»»

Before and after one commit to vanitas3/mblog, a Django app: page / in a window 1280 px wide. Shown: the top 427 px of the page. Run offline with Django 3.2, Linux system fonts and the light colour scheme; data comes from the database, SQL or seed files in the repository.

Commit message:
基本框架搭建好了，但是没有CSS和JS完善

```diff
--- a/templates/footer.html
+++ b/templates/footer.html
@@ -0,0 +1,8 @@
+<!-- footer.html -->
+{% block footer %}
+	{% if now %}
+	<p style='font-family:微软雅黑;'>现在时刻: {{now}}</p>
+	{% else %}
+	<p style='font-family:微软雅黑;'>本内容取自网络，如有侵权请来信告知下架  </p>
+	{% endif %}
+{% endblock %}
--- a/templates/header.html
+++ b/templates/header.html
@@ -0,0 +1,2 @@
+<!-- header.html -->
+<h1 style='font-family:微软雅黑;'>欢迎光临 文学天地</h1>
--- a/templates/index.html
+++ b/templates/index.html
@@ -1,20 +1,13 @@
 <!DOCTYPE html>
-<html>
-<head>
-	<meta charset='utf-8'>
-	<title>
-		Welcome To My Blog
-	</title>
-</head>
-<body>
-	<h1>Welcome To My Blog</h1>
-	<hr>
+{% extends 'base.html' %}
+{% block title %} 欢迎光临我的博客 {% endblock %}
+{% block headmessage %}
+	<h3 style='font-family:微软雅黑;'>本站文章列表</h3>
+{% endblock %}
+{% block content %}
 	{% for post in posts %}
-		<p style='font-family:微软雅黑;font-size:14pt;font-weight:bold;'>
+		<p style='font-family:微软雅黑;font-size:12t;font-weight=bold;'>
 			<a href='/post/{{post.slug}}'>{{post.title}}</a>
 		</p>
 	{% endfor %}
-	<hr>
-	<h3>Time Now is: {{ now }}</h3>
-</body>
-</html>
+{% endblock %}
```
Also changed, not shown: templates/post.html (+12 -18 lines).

««

Send back every line of the listing above exactly.

Answer for the task =>
Before and after one commit to vanitas3/mblog, a Django app: page / in a window 1280 px wide. Shown: the top 427 px of the page. Run offline with Django 3.2, Linux system fonts and the light colour scheme; data comes from the database, SQL or seed files in the repository.

Commit message:
基本框架搭建好了，但是没有CSS和JS完善

```diff
--- a/templates/footer.html
+++ b/templates/footer.html
@@ -0,0 +1,8 @@
+<!-- footer.html -->
+{% block footer %}
+	{% if now %}
+	<p style='font-family:微软雅黑;'>现在时刻: {{now}}</p>
+	{% else %}
+	<p style='font-family:微软雅黑;'>本内容取自网络，如有侵权请来信告知下架  </p>
+	{% endif %}
+{% endblock %}
--- a/templates/header.html
+++ b/templates/header.html
@@ -0,0 +1,2 @@
+<!-- header.html -->
+<h1 style='font-family:微软雅黑;'>欢迎光临 文学天地</h1>
--- a/templates/index.html
+++ b/templates/index.html
@@ -1,20 +1,13 @@
 <!DOCTYPE html>
-<html>
-<head>
-	<meta charset='utf-8'>
-	<title>
-		Welcome To My Blog
-	</title>
-</head>
-<body>
-	<h1>Welcome To My Blog</h1>
-	<hr>
+{% extends 'base.html' %}
+{% block title %} 欢迎光临我的博客 {% endblock %}
+{% block headmessage %}
+	<h3 style='font-family:微软雅黑;'>本站文章列表</h3>
+{% endblock %}
+{% block content %}
 	{% for post in posts %}
-		<p style='font-family:微软雅黑;font-size:14pt;font-weight:bold;'>
+		<p style='font-family:微软雅黑;font-size:12t;font-weight=bold;'>
 			<a href='/post/{{post.slug}}'>{{post.title}}</a>
 		</p>
 	{% endfor %}
-	<hr>
-	<h3>Time Now is: {{ now }}</h3>
-</body>
-</html>
+{% endblock %}
```
Also changed, not shown: templates/post.html (+12 -18 lines).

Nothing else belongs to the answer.